Your goal:
Lines holding the word "backend" in the material below: count them and write the number alone.

Input records:
>>>

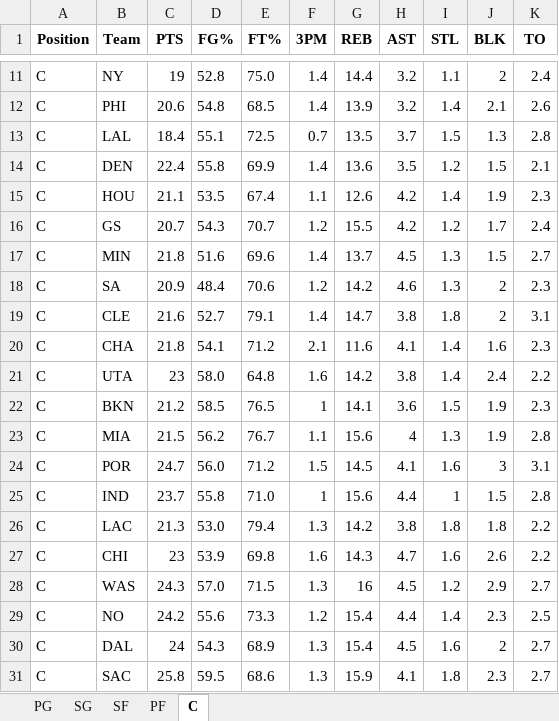
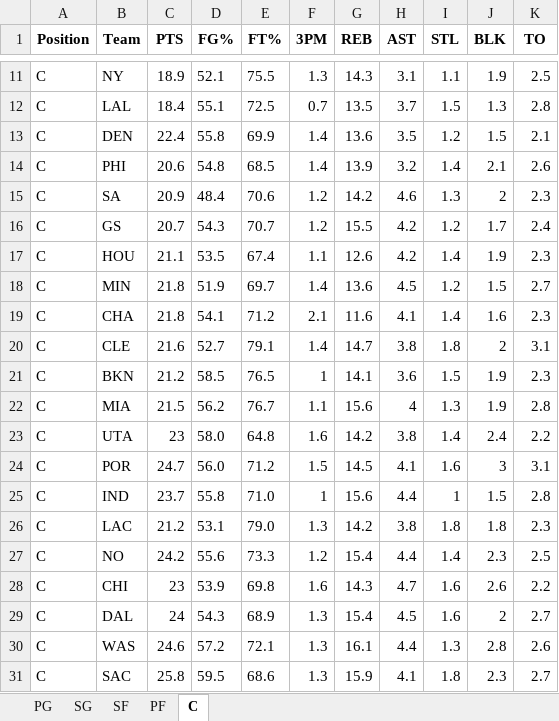
Before and after one commit to mithun-s14/prop_model, an Excel workbook: backend/nba_defense_data.xlsx, sheet C, drawn as a sheet; only a part is shown, gaps mark what is left out; values as stored, in another font and other column widths than the file's, no borders; removed rows and columns are numbered as before the commit, all else as after; the diff covers the shown part only; the diff names each change by its address in the sheet, - before the commit and + after, or states it on an @@ line.

```diff
--- a/backend/nba_defense_data.xlsx (sheet C)
+++ b/backend/nba_defense_data.xlsx (sheet C)
-C11 (PTS): 19
+C11 (PTS): 18.9
-D11 (FG%): 52.8
+D11 (FG%): 52.1
-E11 (FT%): 75.0
+E11 (FT%): 75.5
-F11 (3PM): 1.4
+F11 (3PM): 1.3
-G11 (REB): 14.4
+G11 (REB): 14.3
-H11 (AST): 3.2
+H11 (AST): 3.1
-J11 (BLK): 2
+J11 (BLK): 1.9
-K11 (TO): 2.4
+K11 (TO): 2.5
@@ row 12 moved to row 14: C @@
@@ row 18 moved to row 15: C @@
-D18 (FG%): 51.6
+D18 (FG%): 51.9
-E18 (FT%): 69.6
+E18 (FT%): 69.7
-G18 (REB): 13.7
+G18 (REB): 13.6
-I18 (STL): 1.3
+I18 (STL): 1.2
@@ row 20 moved to row 19: C @@
@@ row 21 moved to row 23: C @@
-C26 (PTS): 21.3
+C26 (PTS): 21.2
-D26 (FG%): 53.0
+D26 (FG%): 53.1
-E26 (FT%): 79.4
+E26 (FT%): 79.0
-K26 (TO): 2.2
+K26 (TO): 2.3
@@ row 29 moved to row 27: C @@
-row 28: C | WAS | 24.3 | 57.0 | 71.5 | 1.3 | 16 | 4.5 | 1.2 | 2.9 | 2.7
+row 30: C | WAS | 24.6 | 57.2 | 72.1 | 1.3 | 16.1 | 4.4 | 1.3 | 2.8 | 2.6
```
Also changed, not shown: 1 added row, 1 removed row, 4 moved rows and 5 edited cells elsewhere in this sheet, sheet SG, sheet SF, sheet PF, sheet PG.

<<<

Output for this task:
3